Art Paul. Photo: nytimes.com
“If I had known how famous [the Playboy logo would] become, I would have taken more time with it—and it probably wouldn’t have turned out as well as it did.” -Art Paul
So why was a rabbit chosen to become the embodiment of Playboy Magazine? In the words of Hugh Hefner himself, “The rabbit, the bunny, in America has a sexual meaning; and I chose it because it’s a fresh animal, shy, vivacious, jumping—sexy.” The tuxedo bowtie simply adds to the fact that although Playboy in its height was simply known as a “nude magazine,” there is still an air of class, professionalism, and mystique in the presentation. The company redefined what it meant to be a modern gentleman, encouraging a sophisticated life defined by free expression, fancy cocktails, and a love for jazz; the magazine’s riveting articles and interviews about social issues promoted the new age of American manhood to be intellectual and informed. Even today, each magazine cover contains some sort of image of the Playboy bunny, hidden in clever, mysterious ways for readers to find. Clearly the logo was created with the right values in mind, because Playboy has remained utterly committed to the symbol and has not changed the design at all since its conception in 1953, only reiterating the true significance of the logo and its effectiveness on Playboy as a corporation.
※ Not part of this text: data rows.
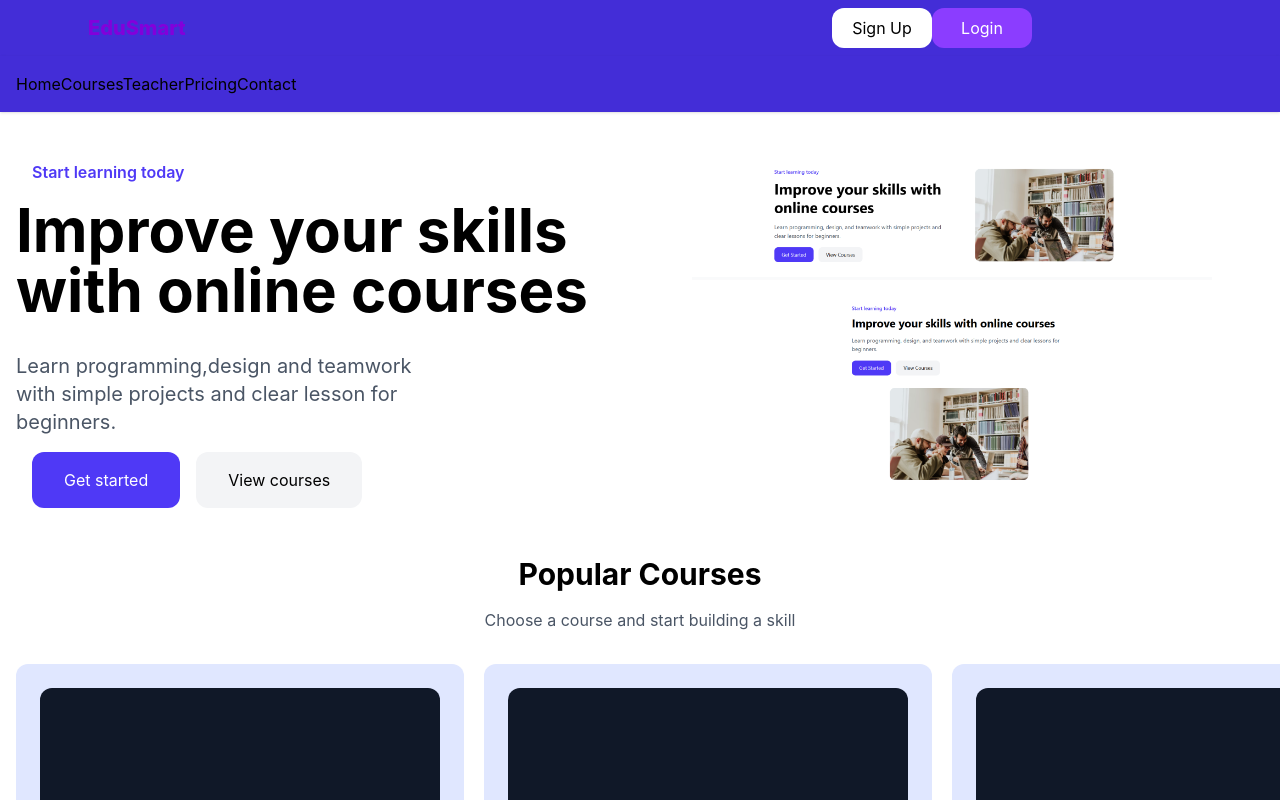
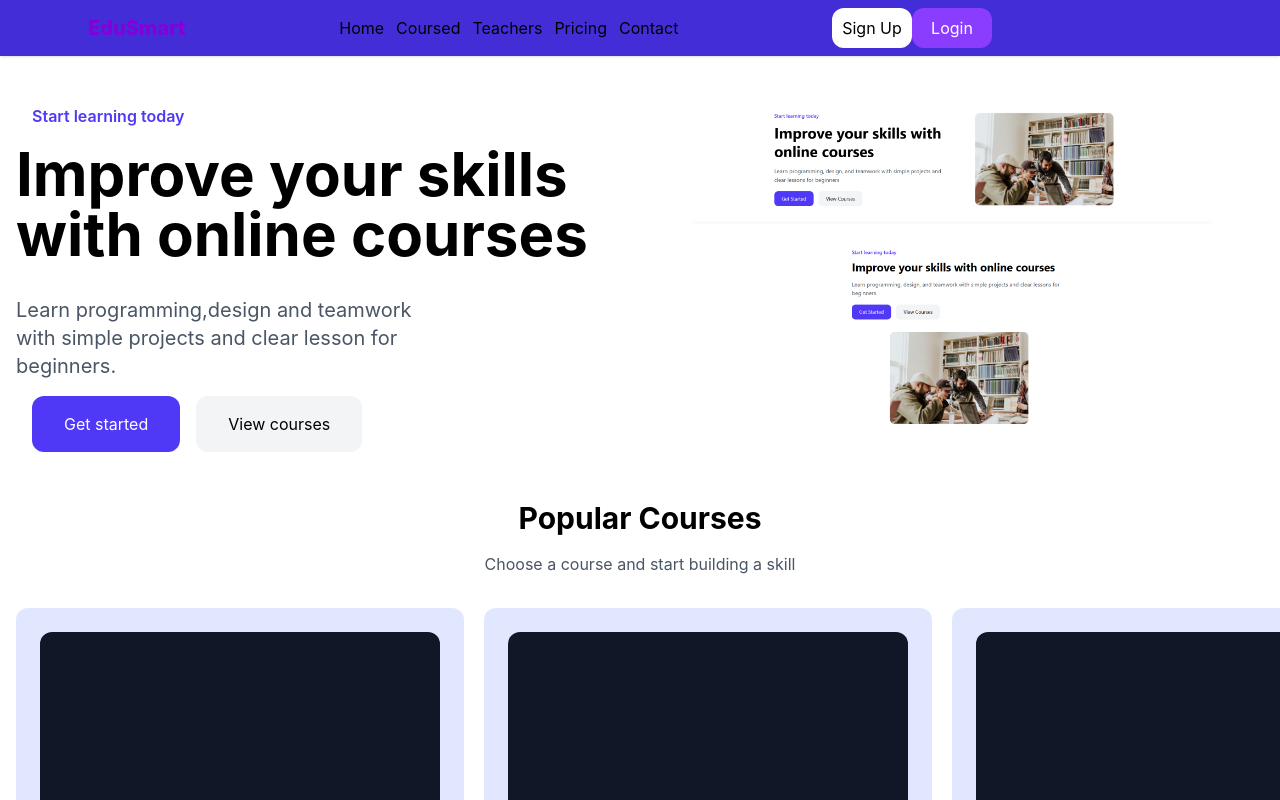
Before and after one commit to Temuulenpda/tailwind, a React (Vite) app: page / in a window 1280 px wide. Shown: the top 800 px of the page. Built offline with nearby package versions, Linux system fonts and the light colour scheme.

Commit message:
Update Navbar.jsx

```diff
--- a/src/components/Navbar.jsx
+++ b/src/components/Navbar.jsx
@@ -14,7 +14,7 @@ const Navbar = () => {
             EduSmart
           </div>
         </div>
-        <div className="flex md:hidden">
+        <div className="flex hidden md:block">
           <div className="flex gap-3">
             <a href="#">Home</a>
             <a href="#">Coursed</a>
@@ -24,8 +24,8 @@ const Navbar = () => {
           </div>
         </div>
         <div className="flex w-50 mr-60 md:block sm:hidden ">
-          <button className="bg-white w-25 h-10 rounded-xl">Sign Up</button>
-          <button className="bg-[#8b3dff] w-25 h-10 rounded-xl text-white">
+          <button className="bg-white w-20 h-10 rounded-xl">Sign Up</button>
+          <button className="bg-[#8b3dff] w-20 h-10 rounded-xl text-white">
             Login
           </button>
         </div>
@@ -42,7 +42,7 @@ const Navbar = () => {
         )}
       </div>
       {activeLink && (
-        <div className="flex flex-col hidden md:block bg-indigo-700 shadow-sm  p-4">
+        <div className="flex flex-col md:hidden bg-indigo-700 shadow-sm  p-4">
           <a href="#">Home</a>
           <a href="#">Courses</a>
           <a href="#">Teacher</a>
```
Look closely and you can spot the hidden Playboy bunny in this ’50s era cover.